Monday, November 21, 2016

November 21 Radio History

In 1877…At a gathering of friends and colleagues, Thomas Edison unveiled his new "talking machine," later called the phonograph. The first thing recorded on Edison's new invention was the song "Mary Had a Little Lamb."  Recording made by Thomas A. Edison on August 12, 1927, at the Golden Jubilee of the Phonograph ceremony. In this recording Edison demonstrates how in 1877 he made the first record on his tinfoil phonograph. The original 1877 recording was not saved and no longer exists.

In 1944…The first episode of "The Roy Rogers Show," featuring the Whippoorwills and the Sons of the Pioneers, was broadcast by radio stations of the Mutual Broadcasting System. It began as a western music and variety show and evolved into an action-drama series during its 10-year run. "The Roy Rogers Show" on television ran for six seasons beginning in December of 1951.

Roy's radio show lasted 11 seasons and the Roy Rogers Show On TV stayed on the air for 6 seasons! Roy also made a ton of movies and appeared on numerous other radio and TV shows as a guest star! In addition, Roy had a successful recording career for several years with songs that made it to the top of the charts! His, perhaps, best known song was "Tumbling Tumbleweeds" although most people probably remember him and Dale Evans singing "Happy Trails to You" at the end of each show!

In 1955…In Memphis, Sun Records owner and producer Sam Phillips sold Elvis Presley's contract to RCA for an unheard-of $35,000, at that time the largest amount ever paid to sign a recording artist and topping the offer of $25,000 for Presley's contract made by Atlantic Records. Elvis received $13,500 of the total. Phillips invested his proceeds from the deal in a two-year-old Memphis-based hotel chain called Holiday Inn.

In 1963…U.S. President John F. Kennedy and his wife, Jacqueline, arrived in San Antonio, Texas. They were starting a two-day visit to Texas that would end in Dallas.

John B. Gambling
In 1974...longtime WOR 710 AM NYC Morning personality John B. Gambling died.

He was a member of the The Gambling family, 3 generations of whom - John B., John A. and John R. - were hosts of WOR Radio's morning show Rambling with Gambling (now known as The John Gambling Show) over the course of over 75 years.

John B. was the host from 1925 to 1959, when he retired in favor of his son, John A. Gambling. With his Musical Clock, his all-in-fun setting-up exercises, cheerio music, wheezy gags, weather information and news scraps, John B. Gambling was a WOR fixture.

In 1979…morning man Harry Harrison did his last show on WABC 770 AM, New York. Here's an January 1979 aircheck of Harry.

In & TV announcer Harry Von Zell died of cancer at age 75.  Best known as the announcer on the George Burns/Gracie Allen Show both radio & TV, he also made his mark as actor in several TV guest spots, and screenwriter on a number of series such as Wagon Train.

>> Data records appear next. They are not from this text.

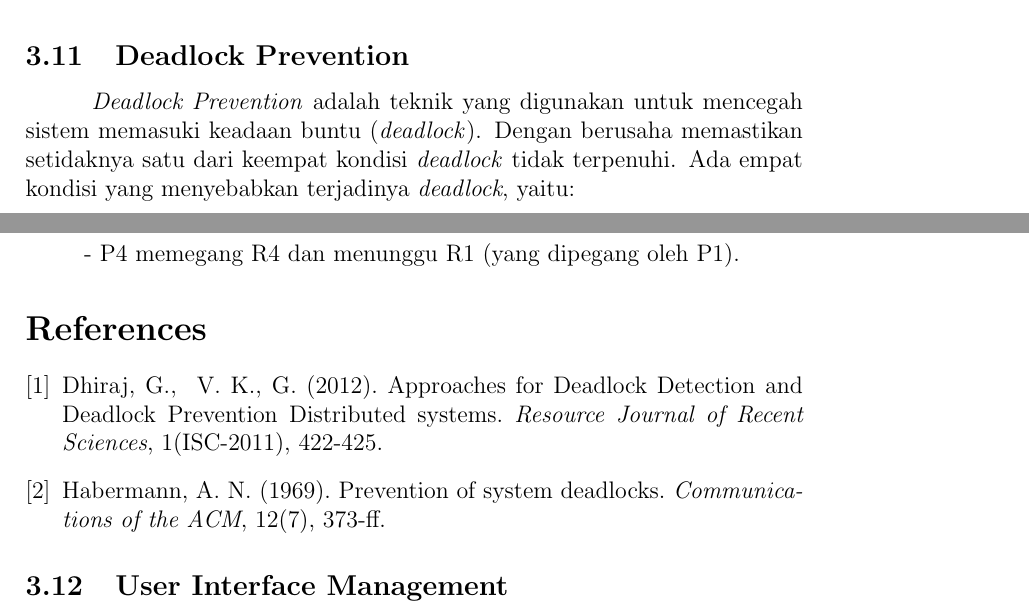
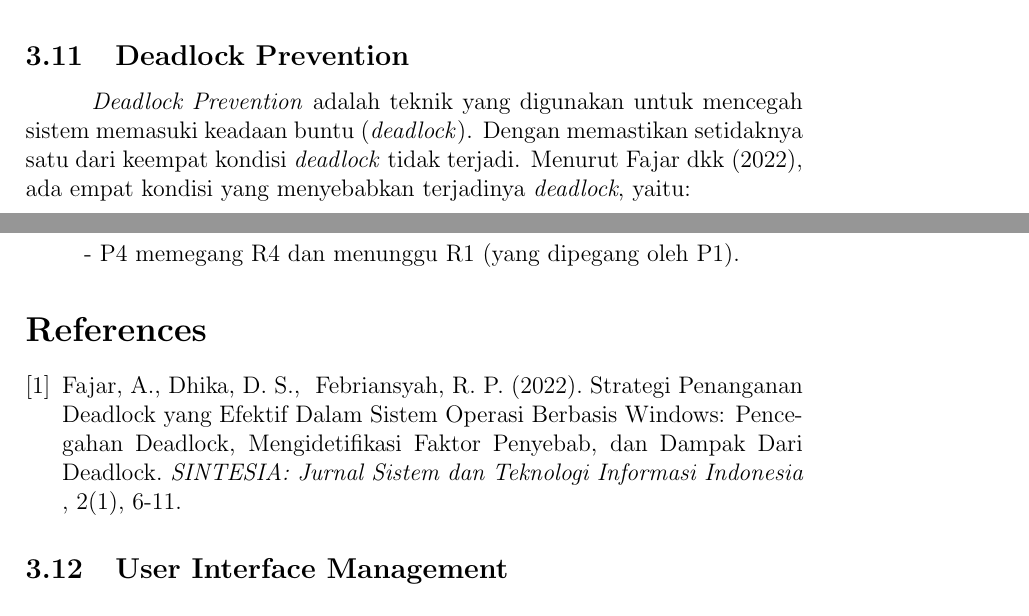
Before and after one commit to Khawaritzmi/os_report_mid2024, a LaTeX document (a_class/main.tex): two parts of pages 6 and 8 of 12, joined at a grey line, cut so that both start at the same text. Compiled offline with pdfLaTeX.

Commit message:
Menambahkan sitasi pada materi

```diff
--- a/a_class/main.tex
+++ b/a_class/main.tex
@@ -120,5 +120,5 @@ Explores the concept of deadlocks and methods for preventing them:
     \item Deadlock conditions
     \end{itemize}
     \subsection{Deadlock Prevention}
-\hspace{1cm} \textit{Deadlock Prevention} adalah teknik yang digunakan untuk mencegah sistem memasuki keadaan buntu (\textit{deadlock}). Dengan berusaha memastikan setidaknya  satu dari keempat kondisi \textit{deadlock} tidak terpenuhi. Ada empat kondisi yang menyebabkan terjadinya \textit{deadlock}, yaitu:
+\hspace{1cm} \textit{Deadlock Prevention} adalah teknik yang digunakan untuk mencegah sistem memasuki keadaan buntu (\textit{deadlock}). Dengan memastikan setidaknya satu dari keempat kondisi \textit{deadlock} tidak terjadi. Menurut Fajar dkk (2022), ada empat kondisi yang menyebabkan terjadinya \textit{deadlock}, yaitu:
 \begin{itemize}
@@ -144,8 +144,8 @@ Explores the concept of deadlocks and methods for preventing them:
 \end{enumerate}
 
 \begin{thebibliography}{5}
-    \bibitem  {Dhiraj2012} Dhiraj, G., & V. K., G. (2012). Approaches for Deadlock Detection and Deadlock Prevention Distributed systems. \textit{Resource Journal of Recent Sciences}, 1(ISC-2011), 422-425.
-    \bibitem {Habermann1969} Habermann, A. N. (1969). Prevention of system deadlocks. \textit{Communications of the ACM}, 12(7), 373-ff.
+    \bibitem  {} Fajar, A., Dhika, D. S., & Febriansyah, R. P. (2022). Strategi Penanganan Deadlock yang Efektif Dalam Sistem Operasi Berbasis Windows: Pencegahan Deadlock, Mengidetifikasi Faktor Penyebab, dan Dampak Dari Deadlock. \textit{SINTESIA: Jurnal Sistem dan Teknologi Informasi Indonesia} , 2(1), 6-11.
+
 
     \end{thebibliography}
 
```
Also changed, not shown: a_class/main.tex (8 more changed lines).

In 1983…In Los Angeles, movie theaters premiered Michael Jackson's 14-minute "Thriller" video. The Guinness Book of World Records later named it the "most successful music video" of all time, selling more than 9 million copies.

In 1993…Jim McLaughlin, radio newsman for WYSL, WKBW, WBEN, Buffalo, died at age 59.

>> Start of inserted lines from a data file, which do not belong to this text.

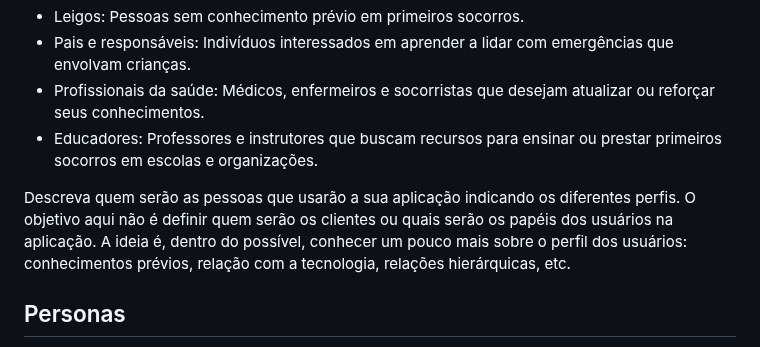
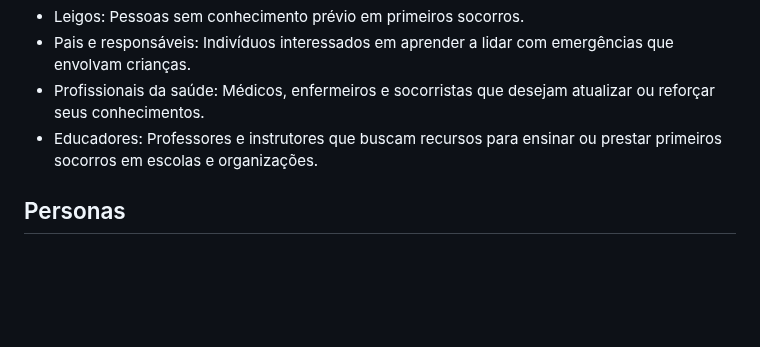
Before and after one commit to ICEI-PUC-Minas-PPLES-TI/plf-es-2024-1-ti1-0387200-primeira-ajuda-1, a Markdown page: docs/README.md, the part around the change. Rendered like a GitHub page; blank space fills up the shorter version.

Commit message:
refactor/finaliza edição da seção  público-alvo

```diff
--- a/docs/README.md
+++ b/docs/README.md
@@ -51,9 +51,6 @@ O software é direcionado a um público diversificado, compreendendo uma ampla f
 - Pais e responsáveis: Indivíduos interessados em aprender a lidar com emergências que envolvam crianças.
 - Profissionais da saúde: Médicos, enfermeiros e socorristas que desejam atualizar ou reforçar seus conhecimentos.
 - Educadores: Professores e instrutores que buscam recursos para ensinar ou prestar primeiros socorros em escolas e organizações.
-
-Descreva quem serão as pessoas que usarão a sua aplicação indicando os diferentes perfis. O objetivo aqui não é definir quem serão os clientes ou quais serão os papéis dos usuários na aplicação. A ideia é, dentro do possível, conhecer um pouco mais sobre o perfil dos usuários: conhecimentos prévios, relação com a tecnologia, relações hierárquicas, etc.
-
 
 ## Personas
 
```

In the early 1960s, he worked as a deejay for KNBA in Vallejo, California taking the air name "Lucky Jim" because he didn't have to study and always knew instinctively what to say. He began delivering the news at KFOG-FM in San Francisco. In 1963, he moved back east and became the news director at WRVM in Rochester in 1964. Jim continued his career working in Buffalo as the news director of WYSL in the late 1960s, WKBW from 1970 to 1978 and then at WBEN until he was forced to retire due to health issues in 1987.

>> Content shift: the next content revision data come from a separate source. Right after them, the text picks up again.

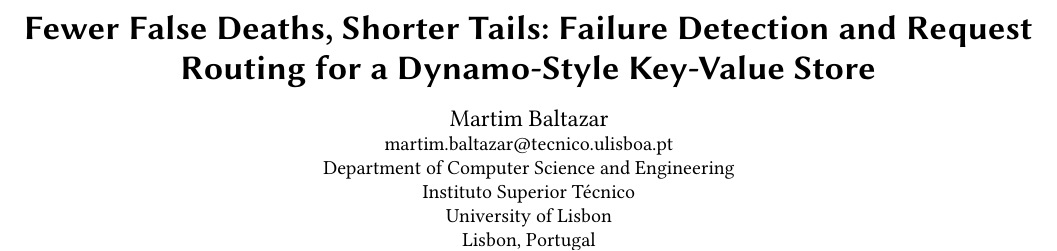
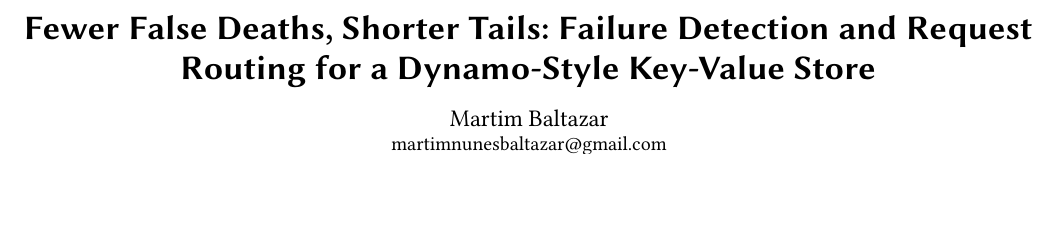
Before and after one commit to MartimBaltazar/Dynamo-KV-store, a LaTeX paper (paper/main.tex): part of page 1 of 5, cut so that both start at the same text, the shorter picture padded with empty space. Compiled offline with pdfLaTeX.

Commit message:
Paper: personal email, no affiliation

```diff
--- a/paper/main.tex
+++ b/paper/main.tex
@@ -25,13 +25,7 @@
 \title{Fewer False Deaths, Shorter Tails: Failure Detection and Request Routing for a Dynamo-Style Key-Value Store}
 
 \author{Martim Baltazar}
-\email{martim.baltazar@tecnico.ulisboa.pt}
-\affiliation{%
-  \institution{Department of Computer Science and Engineering}
-  \institution{Instituto Superior T\'ecnico}
-  \institution{University of Lisbon}
-  \city{Lisbon}
-  \country{Portugal}}
+\email{martimnunesbaltazar@gmail.com}
 
 \renewcommand{\shortauthors}{Martim Baltazar}
 
```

Jim was the first news director to hire a full-time street reporter, a female news staff member, to use co-anchors and to use short wave radio to cover international stories. In 1979, he won the New York State Associated Press Award for WBEN's "Newsday," being the best radio news program. Jim was also the only radio reporter allowed to cover the 1971 Attica Prison riot from inside the prison.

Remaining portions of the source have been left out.